• _EXERCISE_:
Leave out the images and repeat every entry below exactly.

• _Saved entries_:
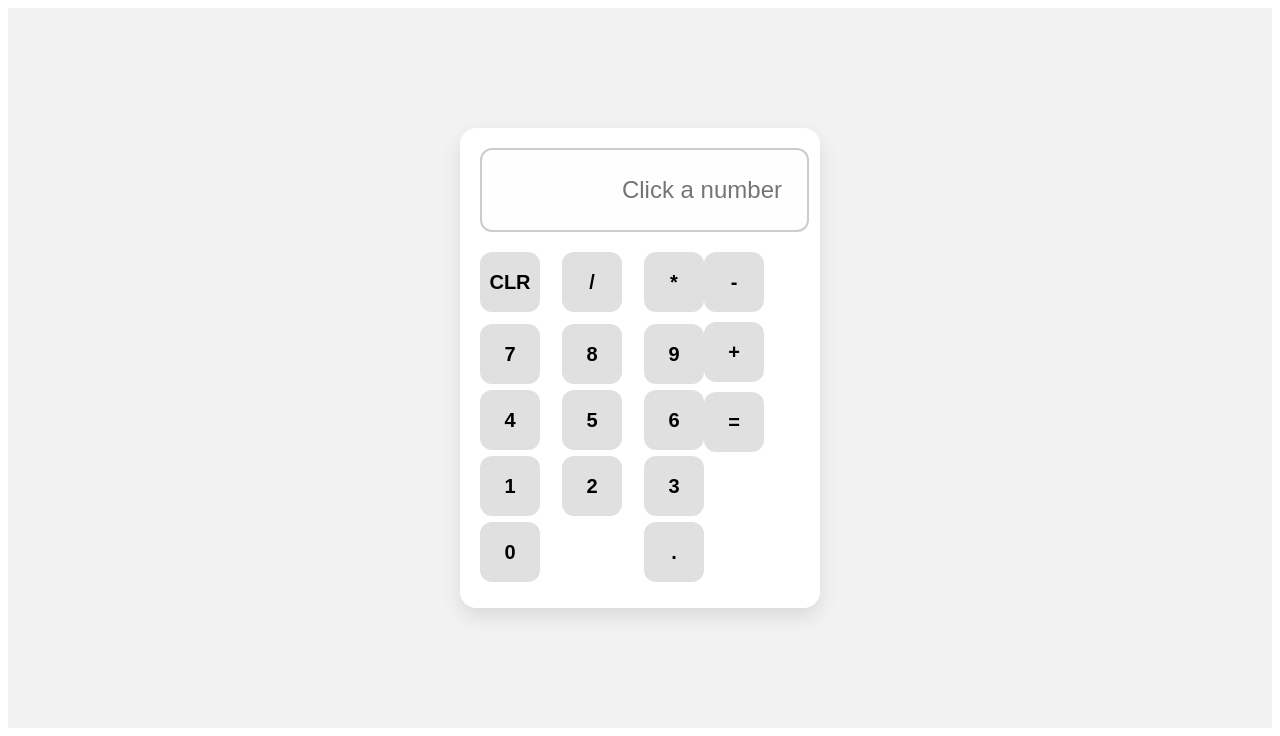
Repository: Marivic-SLRS/ReactJS-Basic-Calculator
Page: /
These files come from the project's save history. The page is drawn as it stood at one moment and after the next save; the edit follows.
The browser window is 1280 px wide. The pictures show the whole page.
The project was rebuilt for these pictures with package versions that can differ from the ones it lists, and the page was loaded fresh each time.

Above is the page before, as saved 2025-07-30 17:45:57.

After the next save:
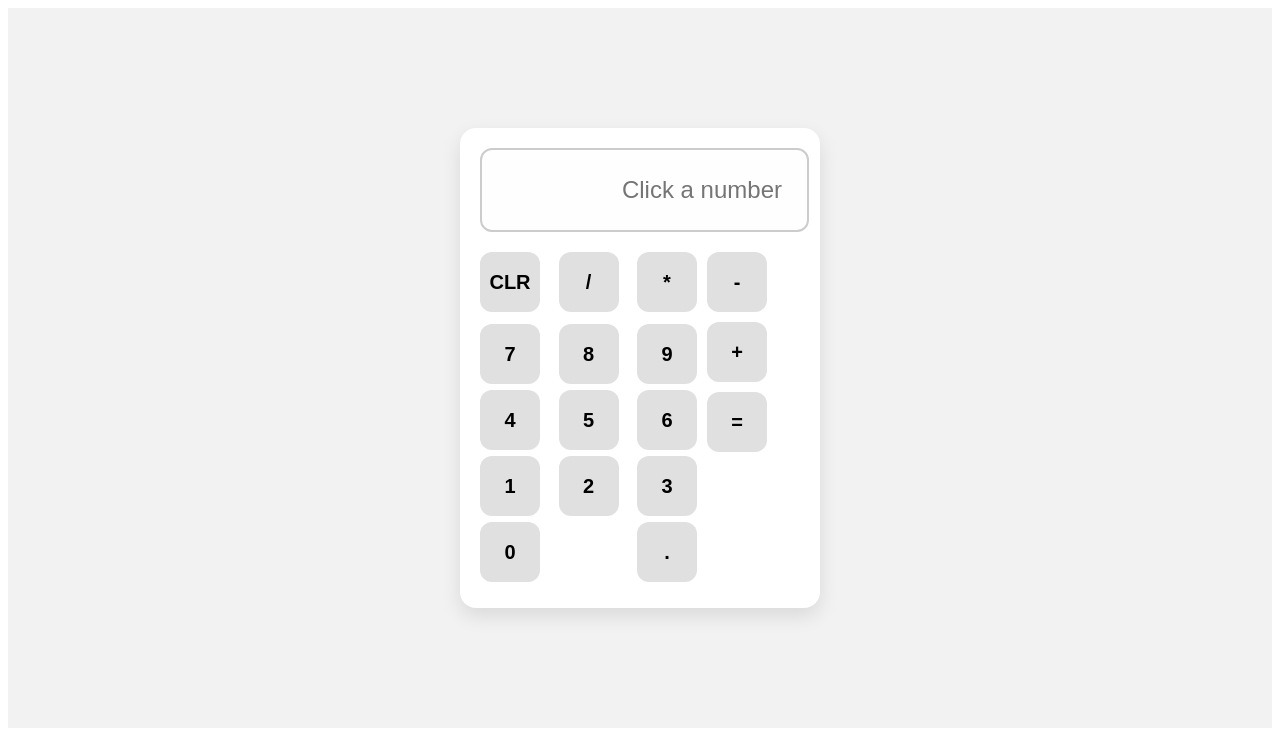
Saved 4 s later.
--- a/src/Assets/Calculator.css
+++ b/src/Assets/Calculator.css
@@ -54,7 +54,7 @@
   display: flex;
   flex-direction: column;
   gap: 10px;
-  margin-left:
+  margin-left: 10px;
 
 }
 
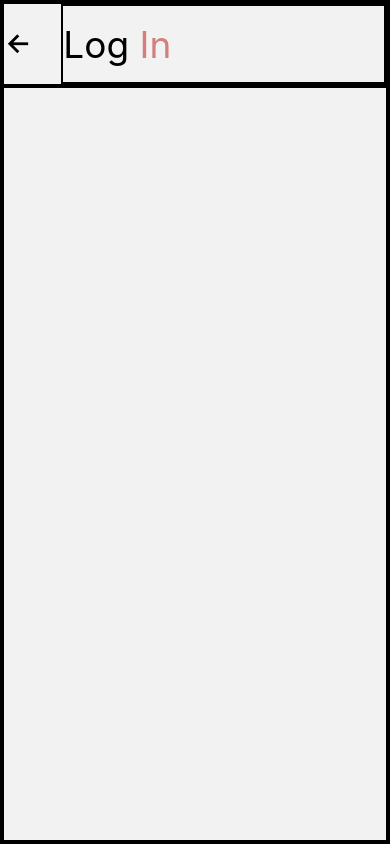
Repository: kgayathridevi/pregband
Screen: /
The author's editor kept a copy of each file at every save. The screen is drawn from the files as they stood at one save, then again after the next save.
The app was drawn by React Native's web renderer in a window 390 px wide. The project was rebuilt for these pictures with package versions that can differ from the ones it lists, and the page was loaded fresh each time. Also part of the build but not shown: component/SignUpScreen.jsx, component/Home.jsx.

Above is the screen before, as saved 2023-04-28 15:03:08.

### App.js
import { NavigationContainer } from "@react-navigation/native";
import { createNativeStackNavigator } from "@react-navigation/native-stack";
import { StatusBar } from "expo-status-bar";
import { StyleSheet, Text, View } from "react-native";
import SignUpScreen from "./component/SignUpScreen";
import LogInScreen from "./component/LogInScreen";
import Home from "./component/Home";

const Stack = createNativeStackNavigator();
export default function App() {
  return (
    <NavigationContainer>
      <Stack.Navigator initialRouteName="Log">
        <Stack.Screen
          options={{ headerShown: false }}
          name="Log"
          component={LogInScreen}
        />
        <Stack.Screen name="Sign" component={SignUpScreen} />
        <Stack.Screen name="Home" component={Home} />
      </Stack.Navigator>
    </NavigationContainer>
  );
}

const styles = StyleSheet.create({
  // container: {
  //   flex: 1,
  //   backgroundColor: '#fff',
  //   alignItems: 'center',
  //   justifyContent: 'center',
  // },
});

### component/LogInScreen.jsx
import {
  Button,
  StyleSheet,
  Text,
  TextInput,
  TouchableOpacity,
  View,
} from "react-native";
import React from "react";
import { SafeAreaView } from "react-native-safe-area-context";
import Ionicons from "@expo/vector-icons/Ionicons";

const LogInScreen = ({ navigation }) => {
  return (
    <SafeAreaView style={styles.container}>
      <View style={styles.headerContainer}>
        <View style={styles.btnCont}>
          {/* <Text>back</Text> */}
          <Ionicons name="arrow-back" color="black" size={30} />
        </View>
        <View style={styles.titleContain}>
          <Text style={styles.textC}>Log</Text>
          <Text style={[styles.textC, styles.textC2]}> In</Text>
        </View>
      </View>
      <View style={styles.mainContainer}></View>
    </SafeAreaView>
  );
};

export default LogInScreen;

const styles = StyleSheet.create({
  container: {
    borderWidth: 2,
    height: "100%",
  },
  headerContainer: {
    borderWidth: 2,
    height: "10%",
    flexDirection: "row",
    justifyContent: "space-between",
  },
  titleContain: {
    borderWidth: 2,
    flexDirection: "row",
    width: "85%",
    alignItems: "center",
  },
  btnCont: {
    justifyContent: "center",
    // borderWidth: 2,
  },
  textC: {
    fontSize: 37,
  },
  textC2: {
    color: "#D37F7D",
  },

  mainContainer: {
    borderWidth: 2,
    height: "90%",
  },
});

After the next save:
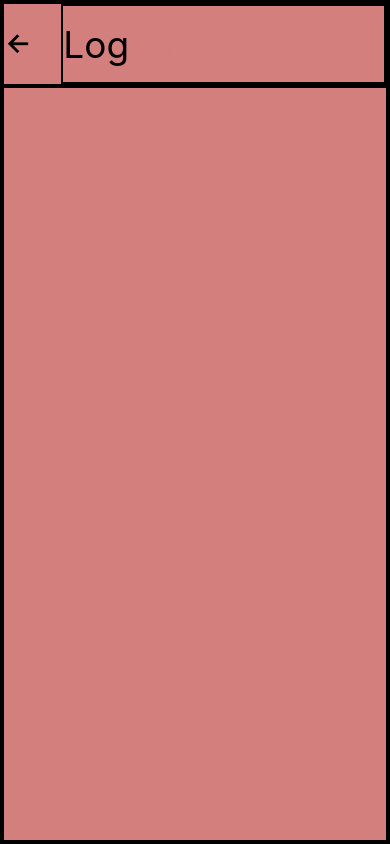
Saved 27 s later.
--- a/component/LogInScreen.jsx
+++ b/component/LogInScreen.jsx
@@ -34,6 +34,7 @@ const styles = StyleSheet.create({
   container: {
     borderWidth: 2,
     height: "100%",
+    backgroundColor: "#D37F7D",
   },
   headerContainer: {
     borderWidth: 2,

• _REPLY TO THE TASK_:
Repository: Marivic-SLRS/ReactJS-Basic-Calculator
Page: /
These files come from the project's save history. The page is drawn as it stood at one moment and after the next save; the edit follows.
The browser window is 1280 px wide. The pictures show the whole page.
The project was rebuilt for these pictures with package versions that can differ from the ones it lists, and the page was loaded fresh each time.

Above is the page before, as saved 2025-07-30 17:45:57.

After the next save:
Saved 4 s later.
--- a/src/Assets/Calculator.css
+++ b/src/Assets/Calculator.css
@@ -54,7 +54,7 @@
   display: flex;
   flex-direction: column;
   gap: 10px;
-  margin-left:
+  margin-left: 10px;
 
 }
 
Repository: kgayathridevi/pregband
Screen: /
The author's editor kept a copy of each file at every save. The screen is drawn from the files as they stood at one save, then again after the next save.
The app was drawn by React Native's web renderer in a window 390 px wide. The project was rebuilt for these pictures with package versions that can differ from the ones it lists, and the page was loaded fresh each time. Also part of the build but not shown: component/SignUpScreen.jsx, component/Home.jsx.

Above is the screen before, as saved 2023-04-28 15:03:08.

### App.js
import { NavigationContainer } from "@react-navigation/native";
import { createNativeStackNavigator } from "@react-navigation/native-stack";
import { StatusBar } from "expo-status-bar";
import { StyleSheet, Text, View } from "react-native";
import SignUpScreen from "./component/SignUpScreen";
import LogInScreen from "./component/LogInScreen";
import Home from "./component/Home";

const Stack = createNativeStackNavigator();
export default function App() {
  return (
    <NavigationContainer>
      <Stack.Navigator initialRouteName="Log">
        <Stack.Screen
          options={{ headerShown: false }}
          name="Log"
          component={LogInScreen}
        />
        <Stack.Screen name="Sign" component={SignUpScreen} />
        <Stack.Screen name="Home" component={Home} />
      </Stack.Navigator>
    </NavigationContainer>
  );
}

const styles = StyleSheet.create({
  // container: {
  //   flex: 1,
  //   backgroundColor: '#fff',
  //   alignItems: 'center',
  //   justifyContent: 'center',
  // },
});

### component/LogInScreen.jsx
import {
  Button,
  StyleSheet,
  Text,
  TextInput,
  TouchableOpacity,
  View,
} from "react-native";
import React from "react";
import { SafeAreaView } from "react-native-safe-area-context";
import Ionicons from "@expo/vector-icons/Ionicons";

const LogInScreen = ({ navigation }) => {
  return (
    <SafeAreaView style={styles.container}>
      <View style={styles.headerContainer}>
        <View style={styles.btnCont}>
          {/* <Text>back</Text> */}
          <Ionicons name="arrow-back" color="black" size={30} />
        </View>
        <View style={styles.titleContain}>
          <Text style={styles.textC}>Log</Text>
          <Text style={[styles.textC, styles.textC2]}> In</Text>
        </View>
      </View>
      <View style={styles.mainContainer}></View>
    </SafeAreaView>
  );
};

export default LogInScreen;

const styles = StyleSheet.create({
  container: {
    borderWidth: 2,
    height: "100%",
  },
  headerContainer: {
    borderWidth: 2,
    height: "10%",
    flexDirection: "row",
    justifyContent: "space-between",
  },
  titleContain: {
    borderWidth: 2,
    flexDirection: "row",
    width: "85%",
    alignItems: "center",
  },
  btnCont: {
    justifyContent: "center",
    // borderWidth: 2,
  },
  textC: {
    fontSize: 37,
  },
  textC2: {
    color: "#D37F7D",
  },

  mainContainer: {
    borderWidth: 2,
    height: "90%",
  },
});

After the next save:
Saved 27 s later.
--- a/component/LogInScreen.jsx
+++ b/component/LogInScreen.jsx
@@ -34,6 +34,7 @@ const styles = StyleSheet.create({
   container: {
     borderWidth: 2,
     height: "100%",
+    backgroundColor: "#D37F7D",
   },
   headerContainer: {
     borderWidth: 2,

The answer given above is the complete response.